You are asked to filter the data below and copy every line holding "Built".

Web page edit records

>>>>>

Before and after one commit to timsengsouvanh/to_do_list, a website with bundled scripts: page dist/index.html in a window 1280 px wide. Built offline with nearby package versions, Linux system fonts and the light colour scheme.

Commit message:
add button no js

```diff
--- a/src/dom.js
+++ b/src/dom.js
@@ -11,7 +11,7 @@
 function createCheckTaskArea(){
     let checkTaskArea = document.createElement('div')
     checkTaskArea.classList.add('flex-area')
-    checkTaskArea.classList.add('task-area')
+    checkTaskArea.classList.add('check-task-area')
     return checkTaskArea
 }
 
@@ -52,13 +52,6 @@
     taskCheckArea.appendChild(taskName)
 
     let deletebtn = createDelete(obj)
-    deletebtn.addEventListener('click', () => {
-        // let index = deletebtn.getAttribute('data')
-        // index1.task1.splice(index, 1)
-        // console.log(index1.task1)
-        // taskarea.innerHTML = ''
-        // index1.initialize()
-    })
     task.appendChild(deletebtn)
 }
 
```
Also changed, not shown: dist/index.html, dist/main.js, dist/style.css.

<<<<<
>>>>>

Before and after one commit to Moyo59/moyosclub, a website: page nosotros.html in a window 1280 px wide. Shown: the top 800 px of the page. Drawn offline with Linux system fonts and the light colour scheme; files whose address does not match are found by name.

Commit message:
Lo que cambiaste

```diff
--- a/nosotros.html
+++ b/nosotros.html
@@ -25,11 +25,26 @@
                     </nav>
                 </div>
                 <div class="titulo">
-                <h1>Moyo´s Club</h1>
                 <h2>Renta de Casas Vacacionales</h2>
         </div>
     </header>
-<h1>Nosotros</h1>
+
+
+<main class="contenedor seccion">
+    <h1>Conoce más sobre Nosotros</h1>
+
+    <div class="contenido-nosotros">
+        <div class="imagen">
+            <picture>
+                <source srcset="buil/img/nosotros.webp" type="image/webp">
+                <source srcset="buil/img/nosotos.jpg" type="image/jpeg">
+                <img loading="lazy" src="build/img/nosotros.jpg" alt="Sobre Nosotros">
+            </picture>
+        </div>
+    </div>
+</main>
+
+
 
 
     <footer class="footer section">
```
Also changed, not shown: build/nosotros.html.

<<<<<
>>>>>

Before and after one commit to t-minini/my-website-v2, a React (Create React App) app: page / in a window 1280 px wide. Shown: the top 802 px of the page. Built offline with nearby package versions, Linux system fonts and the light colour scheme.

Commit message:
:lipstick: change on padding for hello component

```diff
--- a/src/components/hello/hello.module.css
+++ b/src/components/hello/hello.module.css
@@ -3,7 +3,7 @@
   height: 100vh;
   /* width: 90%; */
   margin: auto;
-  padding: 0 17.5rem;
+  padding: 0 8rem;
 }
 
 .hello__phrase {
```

<<<<<

SOLUTION TO THIS PROBLEM
Before and after one commit to timsengsouvanh/to_do_list, a website with bundled scripts: page dist/index.html in a window 1280 px wide. Built offline with nearby package versions, Linux system fonts and the light colour scheme.
Before and after one commit to t-minini/my-website-v2, a React (Create React App) app: page / in a window 1280 px wide. Shown: the top 802 px of the page. Built offline with nearby package versions, Linux system fonts and the light colour scheme.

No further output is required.